[PROBLEM TO SOLVE]
Make an exact copy of every entry.

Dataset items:
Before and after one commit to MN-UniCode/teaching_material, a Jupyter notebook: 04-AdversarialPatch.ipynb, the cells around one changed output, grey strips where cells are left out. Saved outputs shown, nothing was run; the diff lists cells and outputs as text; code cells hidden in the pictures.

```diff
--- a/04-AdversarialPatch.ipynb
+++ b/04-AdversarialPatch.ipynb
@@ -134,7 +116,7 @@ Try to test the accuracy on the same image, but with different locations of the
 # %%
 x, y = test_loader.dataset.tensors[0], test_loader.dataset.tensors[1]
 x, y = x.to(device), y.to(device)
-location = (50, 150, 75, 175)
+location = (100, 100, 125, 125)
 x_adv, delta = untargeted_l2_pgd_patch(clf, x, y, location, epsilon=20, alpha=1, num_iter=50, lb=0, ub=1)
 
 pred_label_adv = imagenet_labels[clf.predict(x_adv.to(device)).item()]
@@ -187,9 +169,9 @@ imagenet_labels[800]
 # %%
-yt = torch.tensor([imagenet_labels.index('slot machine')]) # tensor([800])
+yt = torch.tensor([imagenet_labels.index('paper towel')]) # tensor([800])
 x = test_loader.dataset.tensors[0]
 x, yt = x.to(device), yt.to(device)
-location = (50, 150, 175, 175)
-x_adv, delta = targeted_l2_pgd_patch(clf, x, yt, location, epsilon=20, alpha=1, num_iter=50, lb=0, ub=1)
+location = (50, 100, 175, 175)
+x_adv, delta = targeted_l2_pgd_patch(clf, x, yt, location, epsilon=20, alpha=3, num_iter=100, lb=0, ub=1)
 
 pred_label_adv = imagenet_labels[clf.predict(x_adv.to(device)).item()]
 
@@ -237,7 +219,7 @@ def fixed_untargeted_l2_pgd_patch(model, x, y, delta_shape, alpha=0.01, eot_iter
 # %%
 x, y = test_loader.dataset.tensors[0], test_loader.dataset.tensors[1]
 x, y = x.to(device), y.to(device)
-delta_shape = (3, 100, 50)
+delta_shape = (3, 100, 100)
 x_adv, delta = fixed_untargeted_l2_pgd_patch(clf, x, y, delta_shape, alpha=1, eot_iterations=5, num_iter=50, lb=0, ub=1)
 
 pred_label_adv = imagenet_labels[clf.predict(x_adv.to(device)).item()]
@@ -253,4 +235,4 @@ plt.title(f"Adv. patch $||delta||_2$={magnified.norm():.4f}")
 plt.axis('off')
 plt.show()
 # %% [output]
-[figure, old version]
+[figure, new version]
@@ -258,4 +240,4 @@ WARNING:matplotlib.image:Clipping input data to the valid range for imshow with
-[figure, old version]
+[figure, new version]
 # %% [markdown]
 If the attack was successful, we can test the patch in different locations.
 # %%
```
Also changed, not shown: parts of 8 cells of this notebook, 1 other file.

[REPLY]
Before and after one commit to MN-UniCode/teaching_material, a Jupyter notebook: 04-AdversarialPatch.ipynb, the cells around one changed output, grey strips where cells are left out. Saved outputs shown, nothing was run; the diff lists cells and outputs as text; code cells hidden in the pictures.

```diff
--- a/04-AdversarialPatch.ipynb
+++ b/04-AdversarialPatch.ipynb
@@ -134,7 +116,7 @@ Try to test the accuracy on the same image, but with different locations of the
 # %%
 x, y = test_loader.dataset.tensors[0], test_loader.dataset.tensors[1]
 x, y = x.to(device), y.to(device)
-location = (50, 150, 75, 175)
+location = (100, 100, 125, 125)
 x_adv, delta = untargeted_l2_pgd_patch(clf, x, y, location, epsilon=20, alpha=1, num_iter=50, lb=0, ub=1)
 
 pred_label_adv = imagenet_labels[clf.predict(x_adv.to(device)).item()]
@@ -187,9 +169,9 @@ imagenet_labels[800]
 # %%
-yt = torch.tensor([imagenet_labels.index('slot machine')]) # tensor([800])
+yt = torch.tensor([imagenet_labels.index('paper towel')]) # tensor([800])
 x = test_loader.dataset.tensors[0]
 x, yt = x.to(device), yt.to(device)
-location = (50, 150, 175, 175)
-x_adv, delta = targeted_l2_pgd_patch(clf, x, yt, location, epsilon=20, alpha=1, num_iter=50, lb=0, ub=1)
+location = (50, 100, 175, 175)
+x_adv, delta = targeted_l2_pgd_patch(clf, x, yt, location, epsilon=20, alpha=3, num_iter=100, lb=0, ub=1)
 
 pred_label_adv = imagenet_labels[clf.predict(x_adv.to(device)).item()]
 
@@ -237,7 +219,7 @@ def fixed_untargeted_l2_pgd_patch(model, x, y, delta_shape, alpha=0.01, eot_iter
 # %%
 x, y = test_loader.dataset.tensors[0], test_loader.dataset.tensors[1]
 x, y = x.to(device), y.to(device)
-delta_shape = (3, 100, 50)
+delta_shape = (3, 100, 100)
 x_adv, delta = fixed_untargeted_l2_pgd_patch(clf, x, y, delta_shape, alpha=1, eot_iterations=5, num_iter=50, lb=0, ub=1)
 
 pred_label_adv = imagenet_labels[clf.predict(x_adv.to(device)).item()]
@@ -253,4 +235,4 @@ plt.title(f"Adv. patch $||delta||_2$={magnified.norm():.4f}")
 plt.axis('off')
 plt.show()
 # %% [output]
-[figure, old version]
+[figure, new version]
@@ -258,4 +240,4 @@ WARNING:matplotlib.image:Clipping input data to the valid range for imshow with
-[figure, old version]
+[figure, new version]
 # %% [markdown]
 If the attack was successful, we can test the patch in different locations.
 # %%
```
Also changed, not shown: parts of 8 cells of this notebook, 1 other file.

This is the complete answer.